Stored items
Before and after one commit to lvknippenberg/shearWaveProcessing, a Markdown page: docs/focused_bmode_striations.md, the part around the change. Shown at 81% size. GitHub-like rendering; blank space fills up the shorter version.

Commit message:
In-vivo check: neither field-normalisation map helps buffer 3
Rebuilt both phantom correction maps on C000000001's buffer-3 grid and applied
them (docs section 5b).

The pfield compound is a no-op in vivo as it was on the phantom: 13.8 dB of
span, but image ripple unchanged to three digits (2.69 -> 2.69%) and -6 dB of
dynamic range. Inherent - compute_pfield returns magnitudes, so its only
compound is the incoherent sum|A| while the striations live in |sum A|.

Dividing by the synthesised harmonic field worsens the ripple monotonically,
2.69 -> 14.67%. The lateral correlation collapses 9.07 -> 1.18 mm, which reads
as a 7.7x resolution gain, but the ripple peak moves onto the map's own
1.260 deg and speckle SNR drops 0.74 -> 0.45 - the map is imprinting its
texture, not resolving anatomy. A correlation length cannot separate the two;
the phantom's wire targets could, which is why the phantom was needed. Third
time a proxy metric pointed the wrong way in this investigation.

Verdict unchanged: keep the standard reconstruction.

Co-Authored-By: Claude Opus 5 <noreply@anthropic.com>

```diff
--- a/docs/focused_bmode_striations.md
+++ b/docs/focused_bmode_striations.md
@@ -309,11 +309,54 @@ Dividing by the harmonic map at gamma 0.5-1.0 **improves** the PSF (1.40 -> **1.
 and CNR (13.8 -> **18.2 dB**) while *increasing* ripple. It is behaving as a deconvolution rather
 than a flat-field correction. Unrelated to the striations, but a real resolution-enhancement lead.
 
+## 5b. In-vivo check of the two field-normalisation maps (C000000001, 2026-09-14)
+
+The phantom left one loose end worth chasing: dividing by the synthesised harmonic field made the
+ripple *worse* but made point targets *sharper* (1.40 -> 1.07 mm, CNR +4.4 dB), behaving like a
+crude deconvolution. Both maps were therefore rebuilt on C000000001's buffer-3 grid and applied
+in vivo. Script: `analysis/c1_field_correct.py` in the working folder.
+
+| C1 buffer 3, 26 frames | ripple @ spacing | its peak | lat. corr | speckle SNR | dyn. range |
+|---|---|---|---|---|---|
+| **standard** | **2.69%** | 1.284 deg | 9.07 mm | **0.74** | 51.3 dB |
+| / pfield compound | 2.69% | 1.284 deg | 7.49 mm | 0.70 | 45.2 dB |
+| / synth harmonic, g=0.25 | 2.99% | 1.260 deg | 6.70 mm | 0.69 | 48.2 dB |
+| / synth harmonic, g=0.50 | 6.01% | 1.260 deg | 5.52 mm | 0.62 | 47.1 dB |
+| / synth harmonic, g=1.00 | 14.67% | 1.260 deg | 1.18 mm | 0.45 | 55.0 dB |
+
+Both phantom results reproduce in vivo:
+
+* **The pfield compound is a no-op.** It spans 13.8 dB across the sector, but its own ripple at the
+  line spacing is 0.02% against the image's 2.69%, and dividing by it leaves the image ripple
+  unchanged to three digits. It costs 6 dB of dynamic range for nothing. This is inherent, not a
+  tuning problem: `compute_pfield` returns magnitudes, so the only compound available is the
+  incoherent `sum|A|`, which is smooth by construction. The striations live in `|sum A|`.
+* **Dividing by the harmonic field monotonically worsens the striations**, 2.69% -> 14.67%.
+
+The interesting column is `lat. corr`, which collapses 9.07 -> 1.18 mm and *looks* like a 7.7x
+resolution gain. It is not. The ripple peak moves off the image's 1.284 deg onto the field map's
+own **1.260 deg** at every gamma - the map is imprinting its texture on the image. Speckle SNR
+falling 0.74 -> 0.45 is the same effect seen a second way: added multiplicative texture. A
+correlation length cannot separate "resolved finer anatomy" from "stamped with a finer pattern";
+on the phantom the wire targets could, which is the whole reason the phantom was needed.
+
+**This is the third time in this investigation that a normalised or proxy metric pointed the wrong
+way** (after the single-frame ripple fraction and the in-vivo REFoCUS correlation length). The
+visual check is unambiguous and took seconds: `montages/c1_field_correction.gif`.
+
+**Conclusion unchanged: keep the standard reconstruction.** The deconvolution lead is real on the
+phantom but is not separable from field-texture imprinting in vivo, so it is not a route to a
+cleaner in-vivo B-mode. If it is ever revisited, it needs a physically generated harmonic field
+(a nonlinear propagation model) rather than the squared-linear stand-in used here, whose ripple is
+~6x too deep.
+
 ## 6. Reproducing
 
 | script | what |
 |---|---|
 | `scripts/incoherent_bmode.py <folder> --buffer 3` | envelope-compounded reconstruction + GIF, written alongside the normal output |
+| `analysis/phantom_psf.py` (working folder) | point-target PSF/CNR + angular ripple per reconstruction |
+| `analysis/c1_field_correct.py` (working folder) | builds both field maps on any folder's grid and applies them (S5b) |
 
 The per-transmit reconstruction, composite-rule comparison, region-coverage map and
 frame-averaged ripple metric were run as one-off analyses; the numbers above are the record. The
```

__Task instructions__: From the very first line of the data through the line with "The pfield compound is a no-op in" in it, please reproduce each line exactly and output nothing more.

__Exercise answer__:
Before and after one commit to lvknippenberg/shearWaveProcessing, a Markdown page: docs/focused_bmode_striations.md, the part around the change. Shown at 81% size. GitHub-like rendering; blank space fills up the shorter version.

Commit message:
In-vivo check: neither field-normalisation map helps buffer 3
Rebuilt both phantom correction maps on C000000001's buffer-3 grid and applied
them (docs section 5b).

The pfield compound is a no-op in vivo as it was on the phantom: 13.8 dB of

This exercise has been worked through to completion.